Night 4: Thanks to Iceland Air and a missed connection, we had a bonus 24 hours in Reykjavík. We had no car, but we did have our cold weather gear (specifically traction devices because there is a lot of ice to walk on). We went for a nice aurora hunting stroll down by the University. No aurora was seen until the end of the walk.
Overall, Iceland was amazing, and spectacular fun even in the darkest part of winter. There are amazing Christmas and New Year’s traditions. The flight, hotel, and car were reasonable in price. Iceland has all the chocolate covered liquorice you can eat (tip: the airport has the lowest taxes of anywhere). I would love to go back and make more connections with the locals and the STEAM (Science, Technology, Engineering, Art, and Mathematics) communities. Must haves include a tripod, flashlights, wind pants, a balaclava, birch flavored schnapps (try Birkir and Bjork), and lots of warm layers!
What was your aurora hunting experience like in Iceland or other areas? Write to us (email@example.com) and you could be featured on our blog!
Thanks to traveler Nick Smerker for sharing his aurora experience in Iceland with us!

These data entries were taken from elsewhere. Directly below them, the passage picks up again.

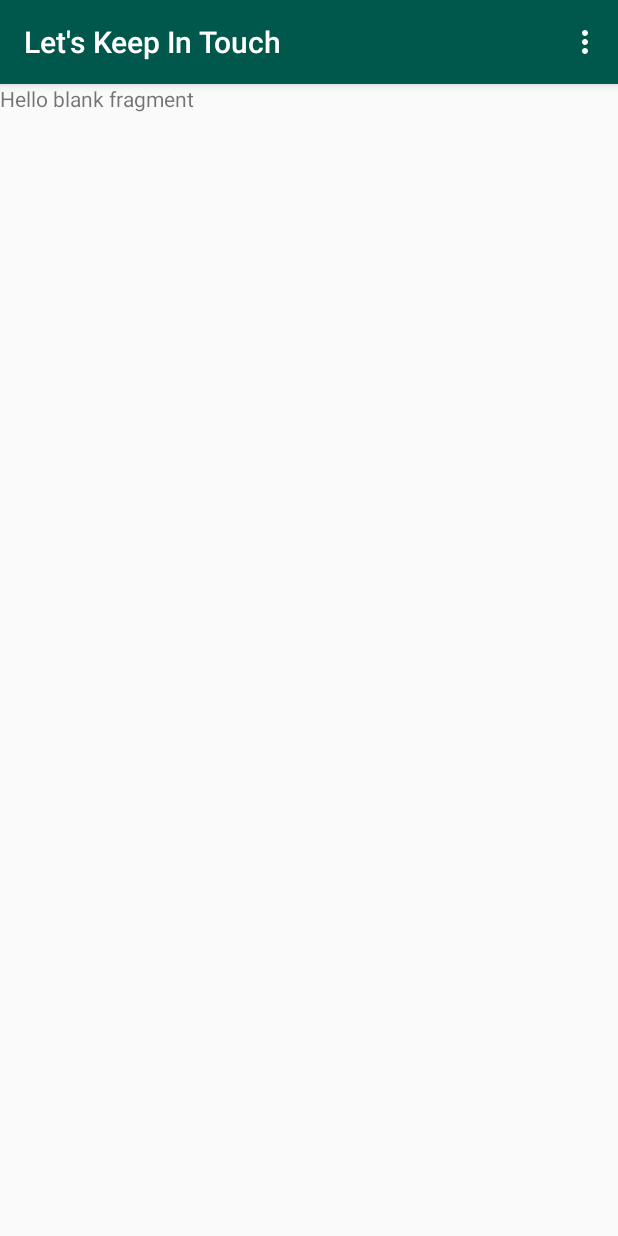
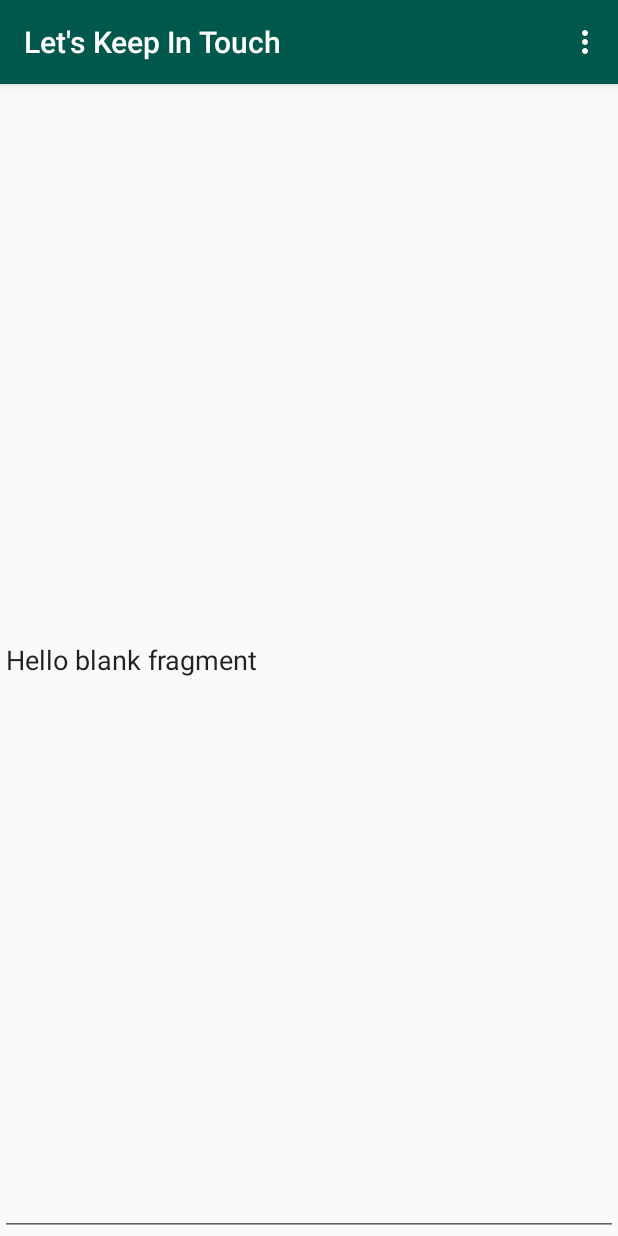
Before and after one commit to KhaiSoe/Let-s-Keep-In-Touch, an Android app: the fragment DetailFragment placed in its activity, on a phone screen of 412 x 824 dp. Run offline under Robolectric (Android 15) with nearby library versions, the phone set to English and light mode, and no system bars; 1 statement that could not run was skipped.

Commit message:
fixed detail and display fragments

```diff
--- a/app/src/main/java/com/pursuit/letskeepintouch/fragments/DetailFragment.java
+++ b/app/src/main/java/com/pursuit/letskeepintouch/fragments/DetailFragment.java
@@ -16,6 +16,7 @@ import android.view.MenuInflater;
 import android.view.MenuItem;
 import android.view.View;
 import android.view.ViewGroup;
+import android.widget.EditText;
 import android.widget.TextView;
 import android.widget.Toolbar;
 
@@ -27,7 +28,7 @@ public class DetailFragment extends Fragment {
 
 
     private Toolbar toolbarBar;
-    private TextView textView;
+    private EditText editText;
     private FragmentInterface fragmentInterface;
 
     private String getText;
@@ -72,8 +73,8 @@ public class DetailFragment extends Fragment {
         setHasOptionsMenu(true);
 
         toolbarBar = view.findViewById(R.id.toolbar_scan);
-        textView = view.findViewById(R.id.chosen_textView);
-        textView.setText(getArguments().getString(GET_TEXT_FROM_CLICK));
+        editText = view.findViewById(R.id.chosen_textView);
+        editText.setText(getArguments().getString(GET_TEXT_FROM_CLICK));
 
 
 
--- a/app/src/main/res/layout/fragment_detail.xml
+++ b/app/src/main/res/layout/fragment_detail.xml
@@ -6,7 +6,7 @@
     tools:context=".fragments.DetailFragment">
 
     <!-- TODO: Update blank fragment layout -->
-    <TextView
+    <EditText
         android:id="@+id/chosen_textView"
         android:layout_width="match_parent"
         android:layout_height="match_parent"
```
Also changed, not shown: app/src/main/java/com/pursuit/letskeepintouch/fragments/DisplayFragment.java (+1 -8 lines), app/src/main/java/com/pursuit/letskeepintouch/recyclerview/TextAdapter.java (+5 -2 lines), app/src/main/java/com/pursuit/letskeepintouch/recyclerview/TextViewHolder.java (+2 -5 lines).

Liz MacDonald is the founder of Aurorasaurus and a space weather scientist at NASA’s Goddard Space Flight Center in Greenbelt, Maryland.